* _What needs to be done_:
Could the listing below be returned exactly, with its pictures left out?

* _Source data_:
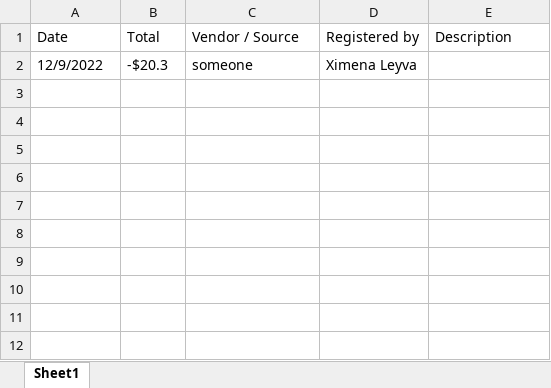
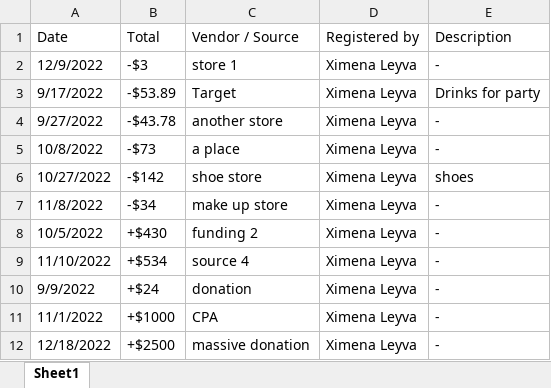
Before and after one commit to xime-lp/BF_admin_site, an Excel workbook: finances_BF.xlsx, sheet Sheet1, drawn as a sheet; values as stored, in another font and other column widths than the file's, no borders; the diff names each change by its address in the sheet, - before the commit and + after, or states it on an @@ line.

```diff
--- a/finances_BF.xlsx (sheet Sheet1)
+++ b/finances_BF.xlsx (sheet Sheet1)
-B2 (Total): -$20.3
+B2 (Total): -$3
-C2 (Vendor / Source): someone
+C2 (Vendor / Source): store 1
-E2 (Description): (empty)
+E2 (Description): -
+row 3: 9/17/2022 | -$53.89 | Target | Ximena Leyva | Drinks for party
+row 4: 9/27/2022 | -$43.78 | another store | Ximena Leyva | -
+row 5: 10/8/2022 | -$73 | a place | Ximena Leyva | -
+row 6: 10/27/2022 | -$142 | shoe store | Ximena Leyva | shoes
+row 7: 11/8/2022 | -$34 | make up store | Ximena Leyva | -
+row 8: 10/5/2022 | +$430 | funding 2 | Ximena Leyva | -
+row 9: 11/10/2022 | +$534 | source 4 | Ximena Leyva | -
+row 10: 9/9/2022 | +$24 | donation | Ximena Leyva | -
+row 11: 11/1/2022 | +$1000 | CPA | Ximena Leyva | -
+row 12: 12/18/2022 | +$2500 | massive donation | Ximena Leyva | -
```
Also changed, not shown: 19 other files.
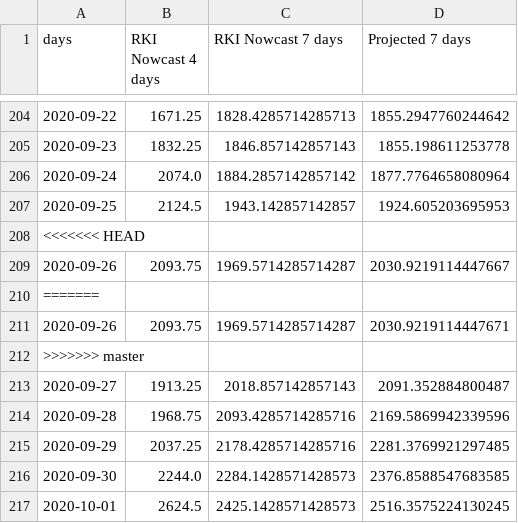
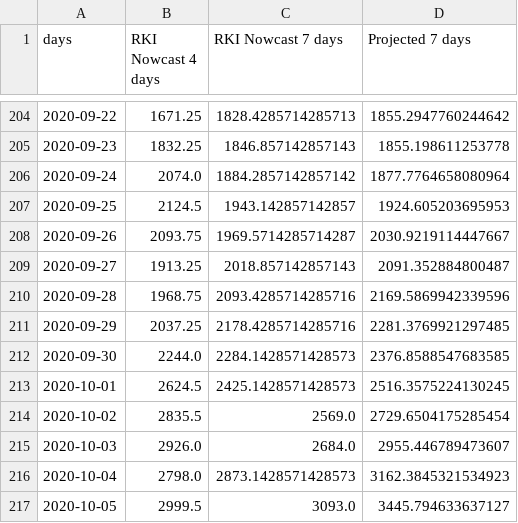
Before and after one commit to timueh/COVID-19, a CSV file: example/results-N-reported.csv, drawn as a sheet; only a part is shown, gaps mark what is left out; the shorter side is filled out with more unchanged rows.

```diff
--- a/example/results-N-reported.csv
+++ b/example/results-N-reported.csv
@@ -207,7 +207,3 @@ days,RKI Nowcast 4 days,RKI Nowcast 7 days,Projected 7 days
 2020-09-25,2124.5,1943.142857142857,1924.605203695953
-<<<<<<< HEAD
 2020-09-26,2093.75,1969.5714285714287,2030.9219114447667
-=======
-2020-09-26,2093.75,1969.5714285714287,2030.9219114447671
->>>>>>> master
 2020-09-27,1913.25,2018.857142857143,2091.352884800487
```
Also changed, not shown: example/results-R-reported.csv, 10 other files.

* _Result of the exercise_:
Before and after one commit to xime-lp/BF_admin_site, an Excel workbook: finances_BF.xlsx, sheet Sheet1, drawn as a sheet; values as stored, in another font and other column widths than the file's, no borders; the diff names each change by its address in the sheet, - before the commit and + after, or states it on an @@ line.

```diff
--- a/finances_BF.xlsx (sheet Sheet1)
+++ b/finances_BF.xlsx (sheet Sheet1)
-B2 (Total): -$20.3
+B2 (Total): -$3
-C2 (Vendor / Source): someone
+C2 (Vendor / Source): store 1
-E2 (Description): (empty)
+E2 (Description): -
+row 3: 9/17/2022 | -$53.89 | Target | Ximena Leyva | Drinks for party
+row 4: 9/27/2022 | -$43.78 | another store | Ximena Leyva | -
+row 5: 10/8/2022 | -$73 | a place | Ximena Leyva | -
+row 6: 10/27/2022 | -$142 | shoe store | Ximena Leyva | shoes
+row 7: 11/8/2022 | -$34 | make up store | Ximena Leyva | -
+row 8: 10/5/2022 | +$430 | funding 2 | Ximena Leyva | -
+row 9: 11/10/2022 | +$534 | source 4 | Ximena Leyva | -
+row 10: 9/9/2022 | +$24 | donation | Ximena Leyva | -
+row 11: 11/1/2022 | +$1000 | CPA | Ximena Leyva | -
+row 12: 12/18/2022 | +$2500 | massive donation | Ximena Leyva | -
```
Also changed, not shown: 19 other files.
Before and after one commit to timueh/COVID-19, a CSV file: example/results-N-reported.csv, drawn as a sheet; only a part is shown, gaps mark what is left out; the shorter side is filled out with more unchanged rows.

```diff
--- a/example/results-N-reported.csv
+++ b/example/results-N-reported.csv
@@ -207,7 +207,3 @@ days,RKI Nowcast 4 days,RKI Nowcast 7 days,Projected 7 days
 2020-09-25,2124.5,1943.142857142857,1924.605203695953
-<<<<<<< HEAD
 2020-09-26,2093.75,1969.5714285714287,2030.9219114447667
-=======
-2020-09-26,2093.75,1969.5714285714287,2030.9219114447671
->>>>>>> master
 2020-09-27,1913.25,2018.857142857143,2091.352884800487
```
Also changed, not shown: example/results-R-reported.csv, 10 other files.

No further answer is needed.